Readers’ Comments and Where to Buy are below. A link to the EXCERPT is at the bottom, or, JUMP to it now.
Where to Buy
Available at some local bookstores, but call first. Online, you can order in trade paperback and e-book formats:
“I loved it. I finished it in one day. It made me laugh and it made me cry. Max is a very appealing character and the whole concept of time travel as a metaphor for Alzheimer’s was brilliant.” – Virginia Van Vliet, Toronto
“We live Max’s life through his unsteady relationship with time and memory. Along the way we discover Max also has an unsteady relationship with the status quo, leading him, naturally, into journalism. When Max isn’t afflicting the comfortable, he’s moving through time hoping to reunite with his muse. It’s a very sweet love story and a funny poke in the eye to puffery and counterproductive social norms.” – Jamie Hutt, Minneapolis, MN
“… a brilliant, beautiful book. I love the way it handles Max’s memory as a kind of three-dimensional chess board — supplying structure to the book, too — giving him a way to keep searching for his late wife in time while moving the plot along gently. And of course, the love letter to the Halifax Daily News implicit throughout is more valuable than any history of it. Bravo!” – Doug MacKay, Toronto
” … an intelligent, tender, funny, and layered novel about a ‘sorta ordinary’ fellow and his life and his love and his death. I was entirely engaged with Max’s history, his nursing home existence and his search for ‘the Wife’. I loved the style; clean and clever with notes of poetry and wisdom. And the ending worked!” – Janet Turpin Myers, Burlington, ON.
“In Max’s Folly, Bill Turpin leads us on a rollicking rollercoaster ride through Max’s non-linear “time-space continuum” as he pieces together the memories of a fully lived life now slipping away from him. The mood careens from laugh-out-loud funny, to bitingly satirical, to poignant, to moving — and back again. Max encounters — among others — a Canadian-accented Latin American mercenary, an ass-covering archbishop, a Montreal stripper-turned-real-estate mogul and a tabloid newspaper filled with so many surreal characters they could only have come out of real-life central casting. A marvelous debut novel from a major new talent.” – Stephen Kimber, Halifax

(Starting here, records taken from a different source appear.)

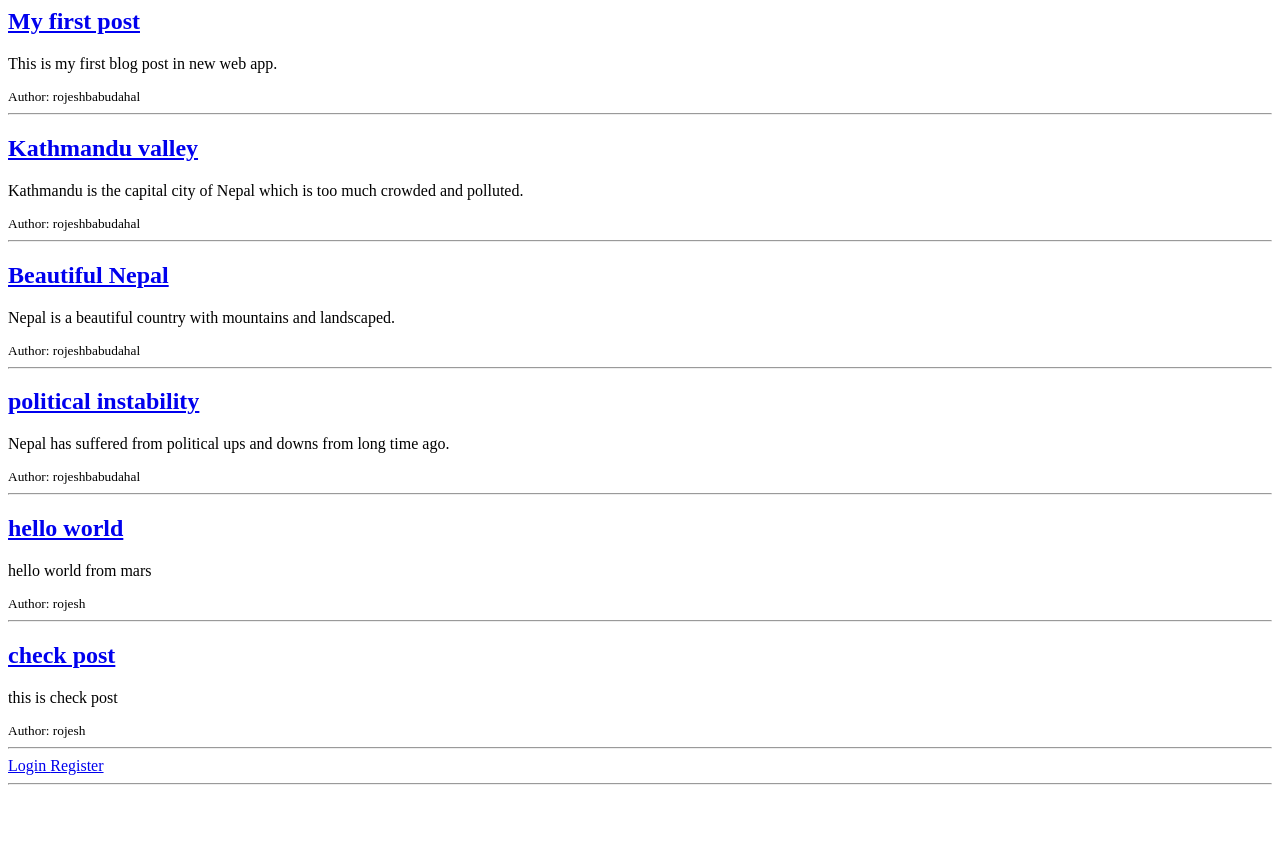
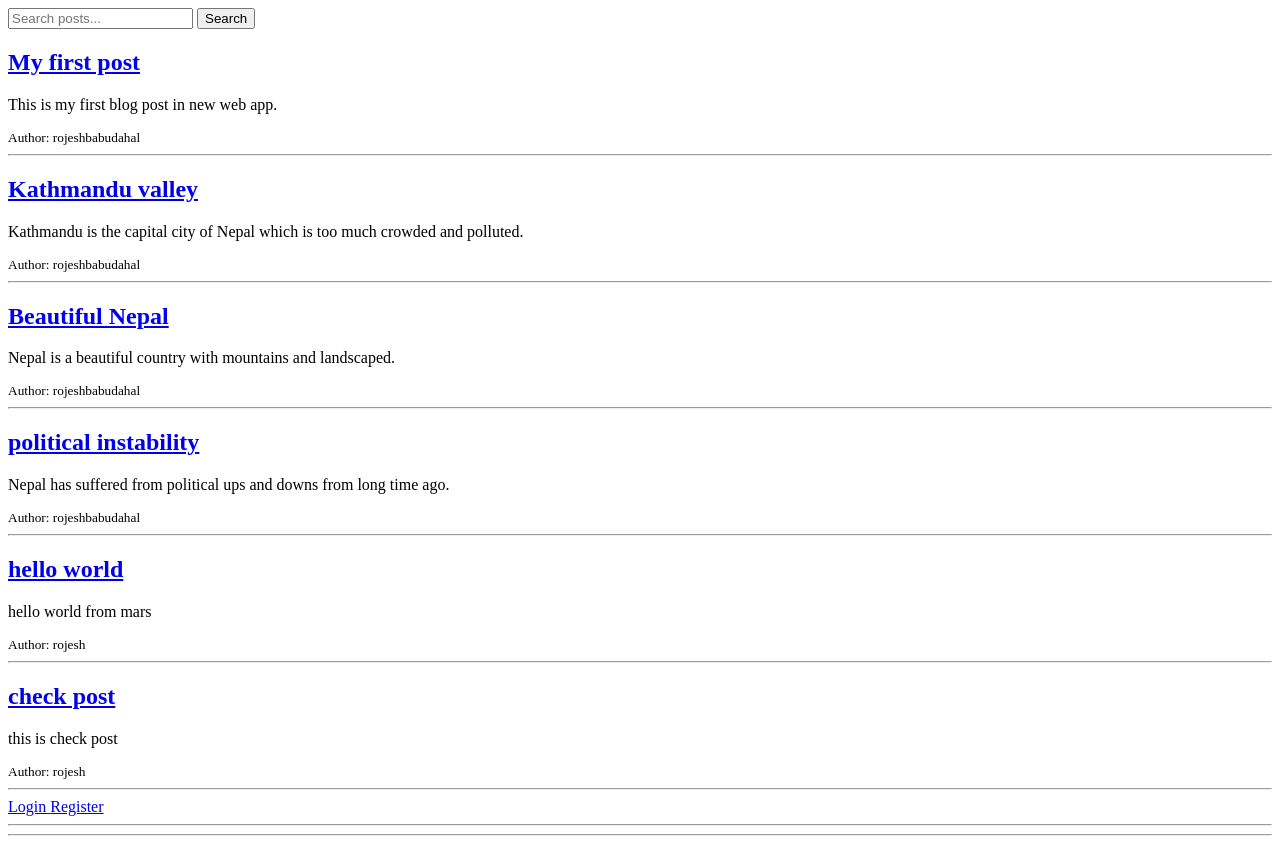
Before and after one commit to rojeshdahal/blog_project, a Django app: page / in a window 1280 px wide. Before the commit the page ends 785 px from the top, so only its background shows below. Run offline with Django 5.2, Linux system fonts and the light colour scheme; data comes from the database, SQL or seed files in the repository.

Commit message:
post search feature added

```diff
--- a/posts/templates/posts/post_list.html
+++ b/posts/templates/posts/post_list.html
@@ -1,3 +1,18 @@
+<form method="GET">
+
+    <input
+        type="text"
+        name="q"
+        placeholder="Search posts..."
+    >
+
+    <button type="submit">
+        Search
+    </button>
+
+</form>
+
+
 {% for post in posts %}
 
     <h2>
@@ -47,4 +62,7 @@
 
 {% endif %}
 
+
 <hr>
+
+<hr>
--- a/posts/views.py
+++ b/posts/views.py
@@ -84,3 +84,17 @@ def delete_post(request, id):
     return render(request, 'posts/delete_post.html', {
         'post': post
     })
+
+def post_list(request):
+
+    query = request.GET.get('q')
+
+    if query:
+        posts = Post.objects.filter(title__icontains=query)
+
+    else:
+        posts = Post.objects.all()
+
+    return render(request, "posts/post_list.html", {
+        "posts": posts
+    })
```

“Bill Turpin’s novel paints an amusingly accurate portrait of journalism. One where the biggest conflict zone isn’t in another country, it is in the newsroom itself.” – Michael de Adder, Halifax
“I enjoyed it immensely! An excellent debut novel that had me hooked throughout.” – Jeff Brown, Oromocto, NB
“An astounding book. It contains lovely philosophical and spiritual musings. It carries on bravely in the tradition of Mark Twain, Kurt Vonnegut, Mordecai Richler and a whole host of others. It may wind up being recognized as The Great Halifax Novel. Although the disclaimer at the beginning says it is a work of fiction, I don’t believe it for a second. I swear I have run into half the people who populate this wild adventure in the course of my own life. They are very real and oh so human.” – James Pogue, Stouffville, ON